From the decision, the Three Classes for Quasi-judicial immunity:

A first class of persons entitled to quasi-judicial immunity includes persons who perform functions normally performed by a judge, or who act in a judicial or quasi-judicial capacity. Such persons include court commissioners acting as temporary judges or performing subordinate judicial duties ordered by the court, administrative hearing officers, arbitrators, organizations sponsoring an arbitrator, referees, prosecutors, and officials of the State Bar and the Committee of Bar Examiners.
This class also includes public officials who are connected with the judicial process through investigating crimes and instituting criminal proceedings. These persons include law enforcement officers, prosecutors, grand jurors, a building inspector charged with investigating an alleged violation of a building ordinance, a deputy fire marshal charged with investigating fires, and an assistant city engineer whose duties include the investigation of particular crimes.

A second class of persons entitled to quasi-judicial immunity includes persons who function apart from the courts but are engaged in neutral dispute resolution. In addition to arbitrators and referees, such persons include persons conducting less-traditional alternative dispute resolution procedures such as volunteers working with a court through a local bar association who conduct voluntary settlement conferences, and party-selected mediators and “neutral fact-finders.” These alternative methods of dispute resolution have become critical to the proper functioning of increasingly congested trial courts.

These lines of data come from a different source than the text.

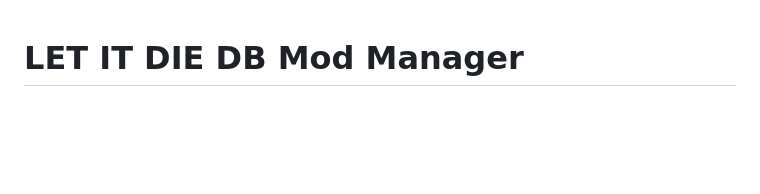
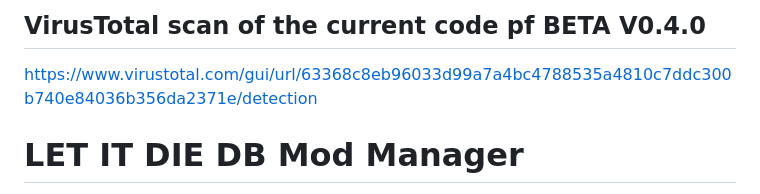
Before and after one commit to NicoMullin/LiD-DB-Editor, a Markdown page: README.md, the part around the change. Drawn GitHub-style; blank space fills up the shorter version.

Commit message:
Added VirusTotal
VirusTotal scan url of code.

```diff
--- a/README.md
+++ b/README.md
@@ -1,3 +1,6 @@
+## VirusTotal scan of the current code pf BETA V0.4.0
+https://www.virustotal.com/gui/url/63368c8eb96033d99a7a4bc4788535a4810c7ddc300b740e84036b356da2371e/detection
+
 # LET IT DIE DB Mod Manager
 
 A small desktop tool for modding LET IT DIE. It applies community-made patches
```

That neutral dispute resolution providers are retained privately and have duties to their clients does not preclude quasi-judicial immunity from protecting them. Rather, immunity is appropriate because these persons do not advocate for their clients. “The job of third parties such as mediators, conciliators and evaluators involves impartiality and neutrality, as does that of a judge, commissioner or referee; hence, there should be entitlement to the same immunity given others who function as neutrals in an attempt to resolve disputes.”

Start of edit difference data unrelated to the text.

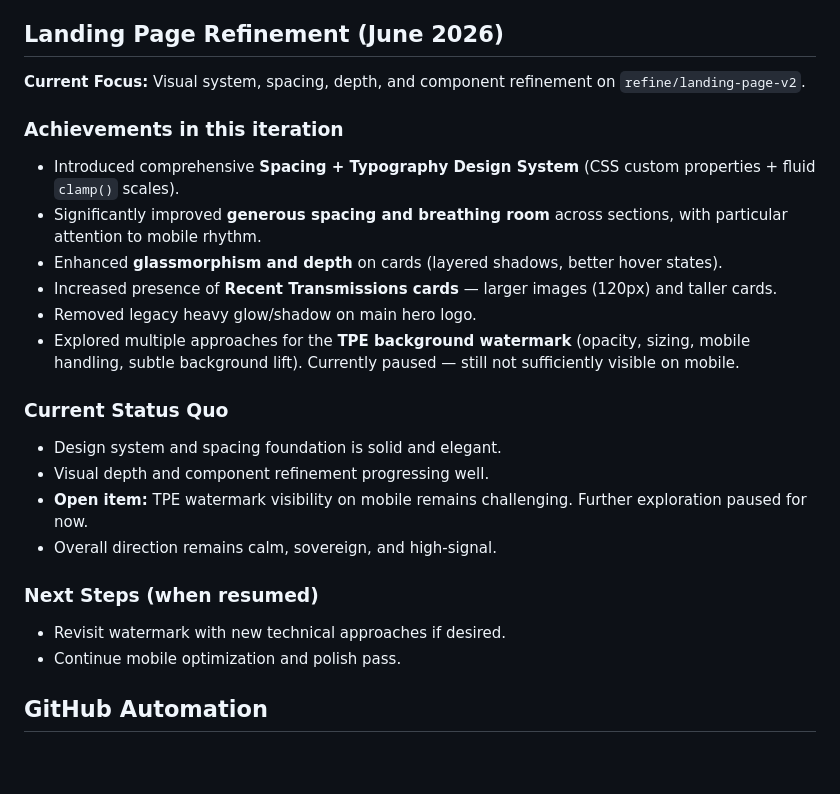
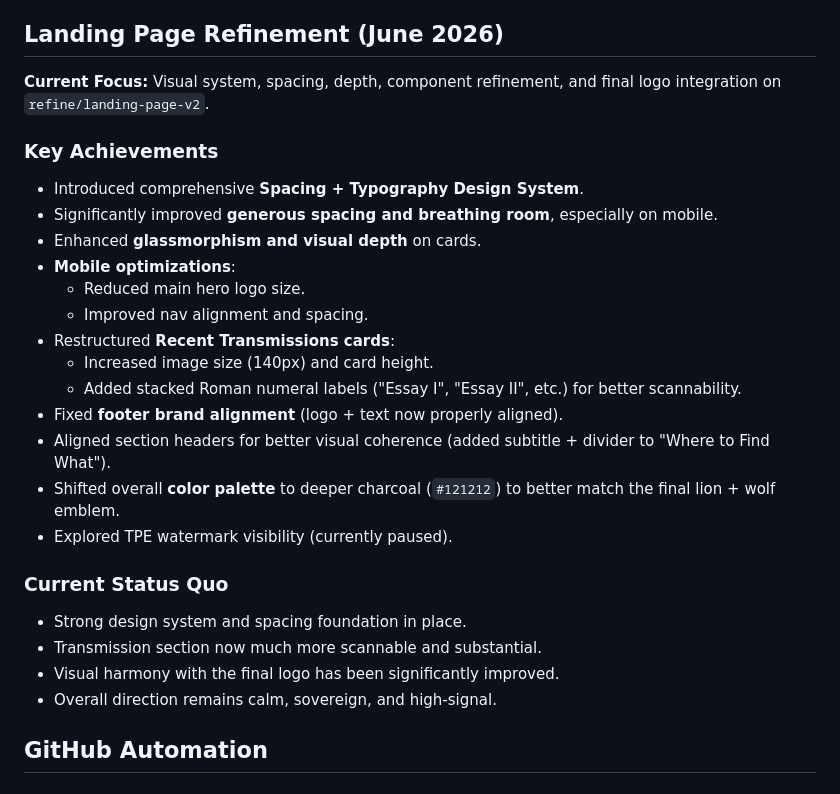
Before and after one commit to theprinceecho/theprinceecho, a Markdown page: Notes.md, the part around the change. Rendered like a GitHub page; blank space fills up the shorter version.

Commit message:
docs: update Notes.md with latest refinements (cards, footer, mobile)

```diff
--- a/Notes.md
+++ b/Notes.md
@@ -6,25 +6,29 @@ This landing page is built with intention — calm, precise, and sovereign. Ever
 
 ## Landing Page Refinement (June 2026)
 
-**Current Focus:** Visual system, spacing, depth, and component refinement on `refine/landing-page-v2`.
+**Current Focus:** Visual system, spacing, depth, component refinement, and final logo integration on `refine/landing-page-v2`.
 
-### Achievements in this iteration
-- Introduced comprehensive **Spacing + Typography Design System** (CSS custom properties + fluid `clamp()` scales).
-- Significantly improved **generous spacing and breathing room** across sections, with particular attention to mobile rhythm.
-- Enhanced **glassmorphism and depth** on cards (layered shadows, better hover states).
-- Increased presence of **Recent Transmissions cards** — larger images (120px) and taller cards.
-- Removed legacy heavy glow/shadow on main hero logo.
-- Explored multiple approaches for the **TPE background watermark** (opacity, sizing, mobile handling, subtle background lift). Currently paused — still not sufficiently visible on mobile.
+### Key Achievements
+
+- Introduced comprehensive **Spacing + Typography Design System**.
+- Significantly improved **generous spacing and breathing room**, especially on mobile.
+- Enhanced **glassmorphism and visual depth** on cards.
+- **Mobile optimizations**:
+  - Reduced main hero logo size.
+  - Improved nav alignment and spacing.
+- Restructured **Recent Transmissions cards**:
+  - Increased image size (140px) and card height.
+  - Added stacked Roman numeral labels ("Essay I", "Essay II", etc.) for better scannability.
+- Fixed **footer brand alignment** (logo + text now properly aligned).
+- Aligned section headers for better visual coherence (added subtitle + divider to "Where to Find What").
+- Shifted overall **color palette** to deeper charcoal (`#121212`) to better match the final lion + wolf emblem.
+- Explored TPE watermark visibility (currently paused).
 
 ### Current Status Quo
-- Design system and spacing foundation is solid and elegant.
-- Visual depth and component refinement progressing well.
-- **Open item:** TPE watermark visibility on mobile remains challenging. Further exploration paused for now.
+- Strong design system and spacing foundation in place.
+- Transmission section now much more scannable and substantial.
+- Visual harmony with the final logo has been significantly improved.
 - Overall direction remains calm, sovereign, and high-signal.
-
-### Next Steps (when resumed)
-- Revisit watermark with new technical approaches if desired.
-- Continue mobile optimization and polish pass.
 
 ## GitHub Automation
 
```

A third class of persons entitled to quasi-judicial immunity includes persons connected to the judicial process who are not public officials, arbitrators, or referees but who serve functions integral to the judicial process and act as arms of the court. This class includes (1) persons appointed by the courts for their expertise, such as mediators, guardians ad litem, therapists, receivers, Probate Code court investigators, custody evaluators, and bankruptcy trustees; and (2) persons not appointed by the courts but whose work product comes into the judicial process to be used by the courts, such as probation officers who prepare presentencing reports and social workers and psychiatrists involved in terminating parental rights.

Without immunity, these persons “will be reluctant to accept court appointments or provide work product for the court’s use. Additionally, the threat of civil liability may affect the manner in which they perform their jobs.